‘Wilf – a Life in Pictures’ is a fictional biography of an English newspaper cartoonist. Wilf’s career began in the early ‘60s and lasted through to his early retirement in the ‘90s. Throughout his working life he maintained friendships with a group of fellow cartoonists. Through this invention ‘Wilf’ examine how codes of illustration and visual styles change over time and chart the development of a mass graphic language – showing how it felt, as well as how it looks at certain moments in time and the thoughts of the group of cartoonists on their personal and professional relationships over the period.

Pyman describes the book as ‘a biography from a parallel universe where history is informed by the present’. Sixty of Wilf’s cartoons spanning a thirty year period are represented together with invented archive material and examples of his peers’ artwork.
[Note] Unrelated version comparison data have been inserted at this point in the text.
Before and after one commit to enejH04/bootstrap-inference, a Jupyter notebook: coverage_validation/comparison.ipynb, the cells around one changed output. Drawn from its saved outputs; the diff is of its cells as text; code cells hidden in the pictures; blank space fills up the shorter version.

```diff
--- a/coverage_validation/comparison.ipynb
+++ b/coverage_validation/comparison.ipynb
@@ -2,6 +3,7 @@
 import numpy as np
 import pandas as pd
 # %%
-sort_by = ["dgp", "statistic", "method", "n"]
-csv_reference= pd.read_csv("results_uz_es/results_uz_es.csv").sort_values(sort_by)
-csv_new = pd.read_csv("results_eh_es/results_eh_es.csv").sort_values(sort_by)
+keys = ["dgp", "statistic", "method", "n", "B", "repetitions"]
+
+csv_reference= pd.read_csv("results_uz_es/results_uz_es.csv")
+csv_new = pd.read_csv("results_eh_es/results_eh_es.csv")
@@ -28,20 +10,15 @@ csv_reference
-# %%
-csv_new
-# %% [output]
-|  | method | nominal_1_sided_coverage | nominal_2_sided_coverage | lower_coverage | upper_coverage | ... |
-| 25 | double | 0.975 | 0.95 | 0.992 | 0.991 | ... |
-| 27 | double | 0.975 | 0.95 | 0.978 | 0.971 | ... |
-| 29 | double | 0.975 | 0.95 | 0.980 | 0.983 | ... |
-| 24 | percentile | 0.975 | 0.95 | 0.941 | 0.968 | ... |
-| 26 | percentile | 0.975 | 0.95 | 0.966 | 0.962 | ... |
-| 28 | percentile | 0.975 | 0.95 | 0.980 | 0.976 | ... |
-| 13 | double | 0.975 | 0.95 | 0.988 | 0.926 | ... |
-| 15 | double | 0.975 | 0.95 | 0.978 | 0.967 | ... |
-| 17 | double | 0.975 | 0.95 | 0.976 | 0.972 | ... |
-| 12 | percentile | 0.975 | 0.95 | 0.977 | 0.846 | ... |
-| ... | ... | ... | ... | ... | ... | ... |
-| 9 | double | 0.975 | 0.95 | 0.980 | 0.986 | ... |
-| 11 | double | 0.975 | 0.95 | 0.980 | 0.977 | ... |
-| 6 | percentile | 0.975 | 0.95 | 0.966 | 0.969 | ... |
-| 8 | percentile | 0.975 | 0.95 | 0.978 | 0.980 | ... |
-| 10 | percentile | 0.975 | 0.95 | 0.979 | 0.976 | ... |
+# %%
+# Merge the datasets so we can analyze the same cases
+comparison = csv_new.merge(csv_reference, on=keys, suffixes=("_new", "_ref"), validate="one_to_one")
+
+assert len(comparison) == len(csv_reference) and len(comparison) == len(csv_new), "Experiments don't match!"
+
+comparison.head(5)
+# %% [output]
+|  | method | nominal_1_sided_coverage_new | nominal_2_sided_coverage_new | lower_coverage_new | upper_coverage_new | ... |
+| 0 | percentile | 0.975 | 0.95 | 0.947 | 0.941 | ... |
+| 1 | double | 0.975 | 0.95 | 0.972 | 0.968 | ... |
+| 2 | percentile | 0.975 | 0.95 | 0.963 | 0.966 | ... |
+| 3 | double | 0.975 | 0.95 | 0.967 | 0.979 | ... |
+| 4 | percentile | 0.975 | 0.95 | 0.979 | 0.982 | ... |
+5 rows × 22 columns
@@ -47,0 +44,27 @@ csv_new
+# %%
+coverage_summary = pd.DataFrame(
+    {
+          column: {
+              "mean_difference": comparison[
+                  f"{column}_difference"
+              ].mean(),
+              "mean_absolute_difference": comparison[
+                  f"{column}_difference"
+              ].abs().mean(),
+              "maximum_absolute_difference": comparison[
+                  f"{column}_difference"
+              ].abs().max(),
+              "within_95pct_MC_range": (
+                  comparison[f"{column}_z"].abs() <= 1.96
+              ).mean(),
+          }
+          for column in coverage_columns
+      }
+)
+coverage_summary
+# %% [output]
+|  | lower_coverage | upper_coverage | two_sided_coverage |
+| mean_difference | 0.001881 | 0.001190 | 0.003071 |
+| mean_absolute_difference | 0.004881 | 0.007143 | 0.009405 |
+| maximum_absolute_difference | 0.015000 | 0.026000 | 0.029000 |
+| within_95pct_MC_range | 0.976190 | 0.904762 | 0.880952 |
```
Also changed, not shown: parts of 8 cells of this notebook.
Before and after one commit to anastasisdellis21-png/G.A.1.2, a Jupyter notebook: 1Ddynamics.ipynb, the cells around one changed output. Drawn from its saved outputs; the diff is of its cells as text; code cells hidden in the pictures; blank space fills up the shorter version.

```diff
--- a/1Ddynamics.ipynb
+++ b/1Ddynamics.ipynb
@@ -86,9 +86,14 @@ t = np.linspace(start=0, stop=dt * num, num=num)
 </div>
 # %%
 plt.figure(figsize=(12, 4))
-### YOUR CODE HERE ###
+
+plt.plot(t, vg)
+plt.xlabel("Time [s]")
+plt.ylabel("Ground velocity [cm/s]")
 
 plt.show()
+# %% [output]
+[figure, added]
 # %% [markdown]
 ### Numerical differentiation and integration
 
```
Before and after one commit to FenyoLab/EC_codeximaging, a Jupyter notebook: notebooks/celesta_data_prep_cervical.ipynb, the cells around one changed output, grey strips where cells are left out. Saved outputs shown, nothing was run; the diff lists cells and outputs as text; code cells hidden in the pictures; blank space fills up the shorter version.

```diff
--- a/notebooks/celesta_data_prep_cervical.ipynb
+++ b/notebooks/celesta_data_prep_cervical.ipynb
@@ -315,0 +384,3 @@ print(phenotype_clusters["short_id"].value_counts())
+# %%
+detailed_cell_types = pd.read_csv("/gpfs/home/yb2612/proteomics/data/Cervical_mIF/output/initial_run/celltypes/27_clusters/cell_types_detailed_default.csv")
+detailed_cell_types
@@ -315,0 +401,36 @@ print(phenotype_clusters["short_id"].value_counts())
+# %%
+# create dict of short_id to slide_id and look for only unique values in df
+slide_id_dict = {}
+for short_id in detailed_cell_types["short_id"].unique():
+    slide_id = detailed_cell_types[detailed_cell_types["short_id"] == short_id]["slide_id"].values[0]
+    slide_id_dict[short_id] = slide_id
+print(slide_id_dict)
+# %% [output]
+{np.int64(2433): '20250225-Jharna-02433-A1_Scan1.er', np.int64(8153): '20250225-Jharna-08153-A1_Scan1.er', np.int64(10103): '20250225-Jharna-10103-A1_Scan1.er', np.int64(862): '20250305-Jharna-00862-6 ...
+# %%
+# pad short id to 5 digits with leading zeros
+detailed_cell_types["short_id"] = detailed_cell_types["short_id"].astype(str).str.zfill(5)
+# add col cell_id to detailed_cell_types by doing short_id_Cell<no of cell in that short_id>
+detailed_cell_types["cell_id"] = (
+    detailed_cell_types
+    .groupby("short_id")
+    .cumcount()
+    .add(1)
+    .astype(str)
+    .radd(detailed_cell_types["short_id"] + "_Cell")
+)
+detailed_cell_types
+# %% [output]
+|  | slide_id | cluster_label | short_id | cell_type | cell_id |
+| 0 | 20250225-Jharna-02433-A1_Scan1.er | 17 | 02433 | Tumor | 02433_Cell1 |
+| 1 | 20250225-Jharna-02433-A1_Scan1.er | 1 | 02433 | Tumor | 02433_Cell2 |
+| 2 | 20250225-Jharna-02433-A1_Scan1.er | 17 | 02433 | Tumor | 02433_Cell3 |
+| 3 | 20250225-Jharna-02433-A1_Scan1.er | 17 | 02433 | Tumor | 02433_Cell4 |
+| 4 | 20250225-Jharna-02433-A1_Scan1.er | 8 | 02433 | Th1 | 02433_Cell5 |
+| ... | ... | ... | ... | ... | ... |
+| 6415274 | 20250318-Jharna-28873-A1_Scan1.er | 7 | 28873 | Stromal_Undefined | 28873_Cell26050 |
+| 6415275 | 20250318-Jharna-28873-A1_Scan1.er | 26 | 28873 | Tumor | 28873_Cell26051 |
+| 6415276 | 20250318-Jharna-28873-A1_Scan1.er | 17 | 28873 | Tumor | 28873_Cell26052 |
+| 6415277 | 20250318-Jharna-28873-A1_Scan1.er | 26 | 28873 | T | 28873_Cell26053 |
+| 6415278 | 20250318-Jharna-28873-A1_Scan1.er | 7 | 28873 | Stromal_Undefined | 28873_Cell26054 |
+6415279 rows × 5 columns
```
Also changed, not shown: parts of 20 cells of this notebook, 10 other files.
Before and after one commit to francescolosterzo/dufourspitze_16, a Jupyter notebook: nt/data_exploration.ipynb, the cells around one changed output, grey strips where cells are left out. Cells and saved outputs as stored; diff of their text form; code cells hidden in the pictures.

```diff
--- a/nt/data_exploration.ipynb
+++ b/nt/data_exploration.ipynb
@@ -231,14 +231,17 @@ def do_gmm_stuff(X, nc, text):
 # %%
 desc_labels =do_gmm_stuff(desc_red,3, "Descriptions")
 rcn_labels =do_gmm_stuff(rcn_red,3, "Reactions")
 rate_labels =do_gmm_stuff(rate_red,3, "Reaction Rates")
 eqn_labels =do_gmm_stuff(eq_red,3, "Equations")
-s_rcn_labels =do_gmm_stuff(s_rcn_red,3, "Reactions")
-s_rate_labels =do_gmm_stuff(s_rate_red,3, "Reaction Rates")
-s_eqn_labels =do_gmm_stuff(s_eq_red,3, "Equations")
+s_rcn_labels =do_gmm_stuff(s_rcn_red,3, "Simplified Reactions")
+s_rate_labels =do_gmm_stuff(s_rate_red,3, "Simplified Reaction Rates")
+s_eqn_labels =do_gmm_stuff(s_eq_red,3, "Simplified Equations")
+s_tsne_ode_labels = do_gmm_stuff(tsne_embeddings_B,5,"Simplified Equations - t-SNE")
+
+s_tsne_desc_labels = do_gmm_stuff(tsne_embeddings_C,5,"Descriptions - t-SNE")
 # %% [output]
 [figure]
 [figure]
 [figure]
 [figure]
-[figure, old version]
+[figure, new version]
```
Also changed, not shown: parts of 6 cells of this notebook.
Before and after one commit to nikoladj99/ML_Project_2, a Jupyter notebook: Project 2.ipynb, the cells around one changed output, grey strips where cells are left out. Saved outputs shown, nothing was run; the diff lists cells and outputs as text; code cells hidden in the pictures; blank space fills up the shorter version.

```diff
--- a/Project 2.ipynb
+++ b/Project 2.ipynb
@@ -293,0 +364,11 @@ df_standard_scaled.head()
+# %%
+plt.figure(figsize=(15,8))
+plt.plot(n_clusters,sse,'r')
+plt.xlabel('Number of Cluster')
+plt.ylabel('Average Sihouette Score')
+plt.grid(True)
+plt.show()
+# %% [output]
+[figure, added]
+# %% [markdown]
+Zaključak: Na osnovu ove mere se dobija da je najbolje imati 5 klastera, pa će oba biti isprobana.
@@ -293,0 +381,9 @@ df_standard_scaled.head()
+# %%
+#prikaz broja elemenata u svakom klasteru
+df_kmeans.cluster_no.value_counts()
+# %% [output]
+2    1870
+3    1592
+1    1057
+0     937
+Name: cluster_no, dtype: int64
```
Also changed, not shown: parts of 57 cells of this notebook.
The book resembles an artefact from a Blue Peter time capsule that has been sealed in and allowed to age.

The work is of now. A key subject of the book is the decline of a common newspaper culture, where editorial and strip cartoons detailed domestic responses to global events. The cartoons reference political scandals and minor historical incidents in a mix of nostalgia, reality and the familiar, chosen with a politicised form of hindsight. Pyman is interested in the way ordinary voices come through because of the power of what they have to say.

James Pyman studied in Sheffield where ‘Wilf’ is partially set. His first artists’ publication Rememberdogs was commissioned by Imprint 93 organised by Matthew Higgs. He went on to produce 9 Panel Grid a series of artists’ comics. He has shown in numerous mixed exhibitions including EASTinternational 2003. He won the PizzaExpress Prospects Drawing Prize 2003, and had a solo exhibition at Cabinet in November 2003.